The parcel being considered for this development is listed as a Specialty Mixed Use area under the City’s own Strategic Landuse Plan. A SMUA “ is intended [for] a unique mix of uses [to] be preserved and developed”. In short, not a drive-through, single-use drugstore. Blithely ignoring established planning renders it irrelevant. If exceptions are given to demolish a unique building for the most bland and trite building man can construct, why does a plan exist?
3. Power lies with those least competent at effectively regulating development
While City of St. Louis Mayor Francis Slay used his position to issue a litmus test that demolition of a “distinctive element of our built environment” is only justified by replacement “by a new good at least its equal”, Alderman Kennedy set his sights much lower. He assured the committee that his neighborhood review group “will push for a more urban-friendly design, similar to the negotiations that led a nearby Walgreens to improve its building design”. Yet, when Robert Antrim, Vice President with the developer, was questioned about reusing the existing building he stated CVS has "a prototype building that they like to build." Since CVS has already relocated their proposal once it is probable that they will build the standard box and unlikely that Alderman Kennedy will demand anything more than a sidewalk or fence.
4. City of St. Louis zoning is not the problem

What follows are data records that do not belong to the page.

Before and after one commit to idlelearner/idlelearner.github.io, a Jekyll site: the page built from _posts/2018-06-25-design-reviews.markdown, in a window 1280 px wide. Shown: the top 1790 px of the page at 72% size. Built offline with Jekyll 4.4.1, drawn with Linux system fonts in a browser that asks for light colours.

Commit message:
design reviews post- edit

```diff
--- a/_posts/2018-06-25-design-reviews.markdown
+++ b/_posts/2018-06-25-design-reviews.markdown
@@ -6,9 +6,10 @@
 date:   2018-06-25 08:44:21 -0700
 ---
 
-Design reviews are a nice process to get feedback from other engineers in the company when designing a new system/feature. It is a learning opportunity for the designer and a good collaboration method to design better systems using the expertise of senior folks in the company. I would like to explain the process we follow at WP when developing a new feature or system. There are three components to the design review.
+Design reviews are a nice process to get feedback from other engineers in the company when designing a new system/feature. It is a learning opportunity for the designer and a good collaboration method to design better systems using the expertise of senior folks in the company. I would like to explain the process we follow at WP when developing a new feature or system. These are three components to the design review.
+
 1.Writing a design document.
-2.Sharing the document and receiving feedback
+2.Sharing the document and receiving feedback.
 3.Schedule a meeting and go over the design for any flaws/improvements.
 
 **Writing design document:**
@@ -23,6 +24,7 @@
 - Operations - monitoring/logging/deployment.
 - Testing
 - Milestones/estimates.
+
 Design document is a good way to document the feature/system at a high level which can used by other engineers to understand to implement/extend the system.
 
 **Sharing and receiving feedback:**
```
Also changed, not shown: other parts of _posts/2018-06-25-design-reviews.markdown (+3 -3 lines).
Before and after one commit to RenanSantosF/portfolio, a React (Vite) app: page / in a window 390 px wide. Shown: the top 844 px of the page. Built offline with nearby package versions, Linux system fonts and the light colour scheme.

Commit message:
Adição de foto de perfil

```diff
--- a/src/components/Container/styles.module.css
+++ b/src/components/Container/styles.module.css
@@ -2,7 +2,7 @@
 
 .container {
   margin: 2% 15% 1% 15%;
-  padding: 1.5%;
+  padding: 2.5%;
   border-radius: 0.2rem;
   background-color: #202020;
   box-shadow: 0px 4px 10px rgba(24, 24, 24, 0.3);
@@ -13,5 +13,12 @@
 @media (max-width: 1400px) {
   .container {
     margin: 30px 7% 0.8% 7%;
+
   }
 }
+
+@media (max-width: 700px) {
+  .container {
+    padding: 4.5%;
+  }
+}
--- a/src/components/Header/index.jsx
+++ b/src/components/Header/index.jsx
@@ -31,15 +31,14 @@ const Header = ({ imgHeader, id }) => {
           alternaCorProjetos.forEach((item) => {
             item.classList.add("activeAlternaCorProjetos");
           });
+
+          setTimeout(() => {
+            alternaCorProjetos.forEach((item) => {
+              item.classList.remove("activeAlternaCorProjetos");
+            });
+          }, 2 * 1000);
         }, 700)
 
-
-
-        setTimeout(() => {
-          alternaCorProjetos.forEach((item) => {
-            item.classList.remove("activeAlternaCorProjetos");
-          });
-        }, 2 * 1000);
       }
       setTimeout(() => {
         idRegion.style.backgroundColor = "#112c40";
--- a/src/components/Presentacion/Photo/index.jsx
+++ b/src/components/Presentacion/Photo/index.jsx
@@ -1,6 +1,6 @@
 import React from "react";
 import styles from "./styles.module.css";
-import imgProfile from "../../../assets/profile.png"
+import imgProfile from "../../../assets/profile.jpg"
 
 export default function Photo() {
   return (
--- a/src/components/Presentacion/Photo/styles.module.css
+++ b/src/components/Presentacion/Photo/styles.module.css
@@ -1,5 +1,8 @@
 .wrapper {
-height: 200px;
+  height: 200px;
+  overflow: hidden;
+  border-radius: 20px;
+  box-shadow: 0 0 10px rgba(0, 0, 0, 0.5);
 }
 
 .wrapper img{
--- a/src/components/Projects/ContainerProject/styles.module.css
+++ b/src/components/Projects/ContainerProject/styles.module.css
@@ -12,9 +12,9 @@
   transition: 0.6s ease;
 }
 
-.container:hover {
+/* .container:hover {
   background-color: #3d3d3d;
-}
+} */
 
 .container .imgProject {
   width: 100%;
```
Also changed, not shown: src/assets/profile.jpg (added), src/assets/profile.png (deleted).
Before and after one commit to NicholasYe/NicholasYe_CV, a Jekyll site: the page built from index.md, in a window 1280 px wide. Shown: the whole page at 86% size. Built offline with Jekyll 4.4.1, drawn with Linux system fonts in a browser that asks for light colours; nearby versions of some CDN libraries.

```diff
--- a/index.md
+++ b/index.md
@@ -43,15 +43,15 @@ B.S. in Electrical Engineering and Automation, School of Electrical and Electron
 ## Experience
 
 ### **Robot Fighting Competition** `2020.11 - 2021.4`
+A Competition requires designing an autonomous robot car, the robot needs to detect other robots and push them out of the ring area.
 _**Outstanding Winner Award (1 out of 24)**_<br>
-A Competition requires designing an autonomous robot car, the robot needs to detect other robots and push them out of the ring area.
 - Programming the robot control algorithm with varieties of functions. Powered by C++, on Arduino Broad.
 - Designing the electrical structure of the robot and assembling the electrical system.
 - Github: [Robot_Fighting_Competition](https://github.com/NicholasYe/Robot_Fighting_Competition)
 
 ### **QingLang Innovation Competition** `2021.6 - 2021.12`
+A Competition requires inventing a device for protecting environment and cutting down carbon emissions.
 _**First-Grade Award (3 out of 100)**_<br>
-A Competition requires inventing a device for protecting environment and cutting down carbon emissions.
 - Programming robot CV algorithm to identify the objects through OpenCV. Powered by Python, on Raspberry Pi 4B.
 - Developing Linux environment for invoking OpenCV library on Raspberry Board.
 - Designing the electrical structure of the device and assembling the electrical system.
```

Even if we are to ignore the Strategic Landuse Plan that the city adopted in 2005, the existing zoning is very favorable. It is legally possible to build the drugstore without demolishing the AAA building. The developer wishes to build a 13,000sf CVS with a small detached outbuilding to house the AAA offices. Based on the zoning code:
"Retail stores within floor area of more than 3,000 square feet shall provide parking space sufficient to accommodate one motor car for each 700 square feet of floor area in excess of 3,000 square feet which is actually used for the selling of merchandise." (§26.40.040.A ) For 12,000 sf of retail space (assuming 1,000sf for bathrooms, stockroom, and offices) zoning would require only 13 parking spaces. In addition, §26.40.040.H requires only a single 10’x25’ loading space.
There is enough space on the existing 48,000sf site (which includes the 40-space parking lot and 10-bay Enterprise Rent-A-Car garage) to build the desired CVS without touching the AAA building. A 13,000sf store on that site would yield a Floor Area Ratio of 0.3 which is still extremely low given that Lindell is a significant transit corridor.
5. A myopic ward focus creates shortsighted decisions that will quickly backfire
CVS’s interest in the Lindell site stems from a strategy to put Walgreen’s out of business. Once they accomplish that the neighborhood will be left with a vacant 16,000sf former Walgreen’s store. If the resulting profits do not meet CVS’s projections they will then close their new 13,000sf store leaving two vacant properties. The net result of the ongoing wars between CVS, Walgreens and RiteAid throughout the country has been a glut of poorly-built, badly designed, and difficult to repurpose stores. In some areas there are vacant drug stores on three out of four corners.
If you want to take a look at what the City of St. Louis's historic urban corridor is becoming, check out the tour of placeless, souless St. Clair Shores, Michigan. They have it all – Walgreens, CVS and Rite-Aid:
*photo of AAA building and 4100 Lindell by Toby Weiss. Please visit her excellent B.E.L.T. blog!